This development turned out to be a fairly inspired bit of invention, as what initially seemed to be an attempt to make Superman less vulnerable instead made him less powerful: the accident had spawned a mysterious sand-creature which, over the course of a year, siphoned off a large portion of Superman’s powers prior to their (seemingly) inevitable confrontation.
The art in this volume is the real selling point. Curt Swan had already been illustrating various adventures of Superman for more than a decade when Schwartz took over, but here, paired with inker Murphy Anderson, Swan’s work soared with its unique mix of the grounded and the bombastic. Denny O’Neil’s scripts aren’t quite up to Swanderson’s art — he was much more at home with Batman. His Superman is bull-headed, a bit whiny, and occasionally something of a prick.

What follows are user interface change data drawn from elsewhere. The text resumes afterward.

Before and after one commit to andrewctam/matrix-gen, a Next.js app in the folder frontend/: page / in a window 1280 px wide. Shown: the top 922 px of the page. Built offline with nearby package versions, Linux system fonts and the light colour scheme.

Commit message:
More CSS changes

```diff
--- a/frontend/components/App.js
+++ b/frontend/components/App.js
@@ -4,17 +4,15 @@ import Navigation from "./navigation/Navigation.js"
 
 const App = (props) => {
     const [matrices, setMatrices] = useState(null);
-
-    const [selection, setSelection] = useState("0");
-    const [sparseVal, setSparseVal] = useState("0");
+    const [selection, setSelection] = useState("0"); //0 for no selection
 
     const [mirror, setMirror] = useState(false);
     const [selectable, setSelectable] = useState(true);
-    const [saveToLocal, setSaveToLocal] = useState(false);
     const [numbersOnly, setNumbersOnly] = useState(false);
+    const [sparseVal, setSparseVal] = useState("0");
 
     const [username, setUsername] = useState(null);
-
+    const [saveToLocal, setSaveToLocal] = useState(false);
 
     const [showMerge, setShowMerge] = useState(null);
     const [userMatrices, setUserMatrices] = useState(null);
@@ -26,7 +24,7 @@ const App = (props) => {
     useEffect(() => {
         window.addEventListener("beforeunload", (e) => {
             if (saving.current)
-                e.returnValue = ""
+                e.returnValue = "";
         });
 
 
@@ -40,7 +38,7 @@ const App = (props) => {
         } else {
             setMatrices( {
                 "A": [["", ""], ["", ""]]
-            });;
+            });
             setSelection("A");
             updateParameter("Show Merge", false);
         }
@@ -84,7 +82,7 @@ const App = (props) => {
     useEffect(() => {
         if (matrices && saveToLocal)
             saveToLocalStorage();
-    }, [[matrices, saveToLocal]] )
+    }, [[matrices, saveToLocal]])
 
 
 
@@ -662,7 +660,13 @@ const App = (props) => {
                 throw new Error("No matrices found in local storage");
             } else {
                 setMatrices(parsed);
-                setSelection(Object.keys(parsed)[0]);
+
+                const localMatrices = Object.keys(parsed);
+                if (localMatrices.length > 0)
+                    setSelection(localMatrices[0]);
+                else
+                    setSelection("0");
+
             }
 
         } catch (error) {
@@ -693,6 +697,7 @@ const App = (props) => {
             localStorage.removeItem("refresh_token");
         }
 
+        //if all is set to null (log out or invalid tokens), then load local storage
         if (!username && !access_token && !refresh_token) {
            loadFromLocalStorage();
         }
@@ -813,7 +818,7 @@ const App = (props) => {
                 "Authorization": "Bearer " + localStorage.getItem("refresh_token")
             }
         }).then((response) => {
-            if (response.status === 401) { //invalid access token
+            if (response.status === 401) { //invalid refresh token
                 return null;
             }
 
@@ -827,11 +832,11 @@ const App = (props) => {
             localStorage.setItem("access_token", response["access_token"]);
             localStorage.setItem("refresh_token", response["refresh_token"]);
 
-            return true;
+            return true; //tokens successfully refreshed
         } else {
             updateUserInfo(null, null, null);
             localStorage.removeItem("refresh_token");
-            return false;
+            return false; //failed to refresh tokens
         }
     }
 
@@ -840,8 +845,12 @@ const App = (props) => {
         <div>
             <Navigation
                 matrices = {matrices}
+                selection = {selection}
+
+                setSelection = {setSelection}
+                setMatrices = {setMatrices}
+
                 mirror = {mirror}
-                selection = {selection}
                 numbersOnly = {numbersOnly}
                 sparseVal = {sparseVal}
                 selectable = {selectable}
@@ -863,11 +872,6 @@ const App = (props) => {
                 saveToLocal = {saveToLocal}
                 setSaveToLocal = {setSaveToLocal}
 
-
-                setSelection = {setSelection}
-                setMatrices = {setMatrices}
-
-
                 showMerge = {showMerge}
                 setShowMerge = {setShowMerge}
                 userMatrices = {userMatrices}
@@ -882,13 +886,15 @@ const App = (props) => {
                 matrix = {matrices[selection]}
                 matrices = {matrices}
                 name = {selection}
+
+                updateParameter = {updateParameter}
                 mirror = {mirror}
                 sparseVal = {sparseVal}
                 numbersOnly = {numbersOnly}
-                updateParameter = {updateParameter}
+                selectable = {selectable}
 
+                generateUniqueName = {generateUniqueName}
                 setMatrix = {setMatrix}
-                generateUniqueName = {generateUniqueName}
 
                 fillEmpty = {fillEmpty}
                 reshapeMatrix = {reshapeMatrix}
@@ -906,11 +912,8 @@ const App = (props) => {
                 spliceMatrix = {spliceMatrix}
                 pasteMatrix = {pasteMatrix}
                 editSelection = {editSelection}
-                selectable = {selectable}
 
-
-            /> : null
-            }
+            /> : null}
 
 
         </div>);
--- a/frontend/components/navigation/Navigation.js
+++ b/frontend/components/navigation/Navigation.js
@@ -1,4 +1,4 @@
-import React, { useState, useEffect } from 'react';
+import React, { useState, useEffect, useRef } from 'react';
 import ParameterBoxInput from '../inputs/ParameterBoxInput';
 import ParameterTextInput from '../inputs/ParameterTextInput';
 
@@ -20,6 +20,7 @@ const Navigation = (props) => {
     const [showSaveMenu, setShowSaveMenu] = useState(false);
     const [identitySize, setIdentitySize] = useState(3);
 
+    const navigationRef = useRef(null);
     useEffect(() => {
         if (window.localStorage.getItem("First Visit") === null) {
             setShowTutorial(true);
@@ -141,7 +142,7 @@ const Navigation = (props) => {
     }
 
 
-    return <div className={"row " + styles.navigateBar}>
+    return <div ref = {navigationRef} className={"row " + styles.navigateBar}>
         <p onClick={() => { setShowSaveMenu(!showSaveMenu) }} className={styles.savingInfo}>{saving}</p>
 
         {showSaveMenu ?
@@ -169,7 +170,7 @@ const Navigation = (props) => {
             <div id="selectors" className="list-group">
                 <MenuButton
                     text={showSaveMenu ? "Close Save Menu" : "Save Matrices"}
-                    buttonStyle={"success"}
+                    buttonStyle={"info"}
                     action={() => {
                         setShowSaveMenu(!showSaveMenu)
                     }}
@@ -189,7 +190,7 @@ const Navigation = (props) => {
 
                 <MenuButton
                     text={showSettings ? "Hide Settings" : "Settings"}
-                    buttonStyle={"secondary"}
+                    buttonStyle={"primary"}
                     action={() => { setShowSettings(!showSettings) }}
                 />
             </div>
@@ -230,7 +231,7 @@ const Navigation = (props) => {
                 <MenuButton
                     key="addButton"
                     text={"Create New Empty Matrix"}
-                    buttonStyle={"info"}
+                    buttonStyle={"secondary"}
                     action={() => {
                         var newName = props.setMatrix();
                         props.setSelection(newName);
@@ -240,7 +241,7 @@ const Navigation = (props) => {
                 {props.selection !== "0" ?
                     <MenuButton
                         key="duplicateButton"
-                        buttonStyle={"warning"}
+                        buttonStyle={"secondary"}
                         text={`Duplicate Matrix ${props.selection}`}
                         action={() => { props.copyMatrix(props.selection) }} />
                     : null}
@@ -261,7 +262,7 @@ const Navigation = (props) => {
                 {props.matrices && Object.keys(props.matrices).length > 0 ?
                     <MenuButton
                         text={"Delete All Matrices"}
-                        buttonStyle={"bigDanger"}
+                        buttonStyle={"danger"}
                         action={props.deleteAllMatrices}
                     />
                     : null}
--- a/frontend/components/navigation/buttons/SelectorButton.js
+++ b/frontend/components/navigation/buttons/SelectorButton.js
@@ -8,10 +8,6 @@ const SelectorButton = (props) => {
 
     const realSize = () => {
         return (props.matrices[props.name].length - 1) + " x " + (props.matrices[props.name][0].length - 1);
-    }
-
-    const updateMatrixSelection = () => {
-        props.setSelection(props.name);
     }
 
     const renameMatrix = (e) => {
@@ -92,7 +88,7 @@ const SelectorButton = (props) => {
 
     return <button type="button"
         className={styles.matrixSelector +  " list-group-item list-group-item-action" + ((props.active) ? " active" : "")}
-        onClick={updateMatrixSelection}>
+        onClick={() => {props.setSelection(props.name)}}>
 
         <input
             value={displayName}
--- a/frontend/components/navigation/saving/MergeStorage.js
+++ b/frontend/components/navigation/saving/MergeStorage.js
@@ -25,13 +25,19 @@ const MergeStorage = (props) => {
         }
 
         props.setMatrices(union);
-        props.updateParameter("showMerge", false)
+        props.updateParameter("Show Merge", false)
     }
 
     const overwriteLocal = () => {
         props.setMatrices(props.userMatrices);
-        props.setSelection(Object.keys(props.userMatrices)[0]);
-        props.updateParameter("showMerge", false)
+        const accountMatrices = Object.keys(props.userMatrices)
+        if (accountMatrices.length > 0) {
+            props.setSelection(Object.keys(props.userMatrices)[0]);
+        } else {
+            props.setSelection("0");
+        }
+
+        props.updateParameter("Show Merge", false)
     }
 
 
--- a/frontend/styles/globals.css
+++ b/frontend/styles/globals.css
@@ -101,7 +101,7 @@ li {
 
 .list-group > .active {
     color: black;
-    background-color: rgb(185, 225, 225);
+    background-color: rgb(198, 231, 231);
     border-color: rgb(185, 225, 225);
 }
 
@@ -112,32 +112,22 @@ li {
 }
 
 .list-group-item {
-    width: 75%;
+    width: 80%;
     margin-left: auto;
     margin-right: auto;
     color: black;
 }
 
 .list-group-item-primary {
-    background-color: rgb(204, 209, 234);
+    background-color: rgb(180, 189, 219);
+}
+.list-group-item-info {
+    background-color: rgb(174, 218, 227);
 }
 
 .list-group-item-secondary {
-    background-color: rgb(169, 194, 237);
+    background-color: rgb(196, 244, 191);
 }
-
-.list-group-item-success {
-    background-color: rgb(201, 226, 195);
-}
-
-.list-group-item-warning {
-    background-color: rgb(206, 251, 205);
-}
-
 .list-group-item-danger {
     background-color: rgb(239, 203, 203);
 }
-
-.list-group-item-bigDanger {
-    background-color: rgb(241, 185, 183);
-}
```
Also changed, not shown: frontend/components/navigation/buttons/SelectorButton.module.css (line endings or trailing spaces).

Later 1970’s and early 1980’s Superman writers such as Martin Pasko, Eliot S! Maggin and Cary Bates would work more fruitfully under Schwartz’s editorial guidance, giving us what is, in retrospect, the finest sustained run on Superman comics in history. However, Superman’s powers would rapidly ratchet up after O’Neil’s stint as writer; Kryptonite would return; Superman would be, by the mid-1980’s, again viewed as being hamstrung by the immensity of his powers and his mythology, leading to the complete reboot of John Byrne’s Man of Steel miniseries. And now, 25 years after that, Superman is pretty much back in the same jam. Reboot, anybody? Recommended.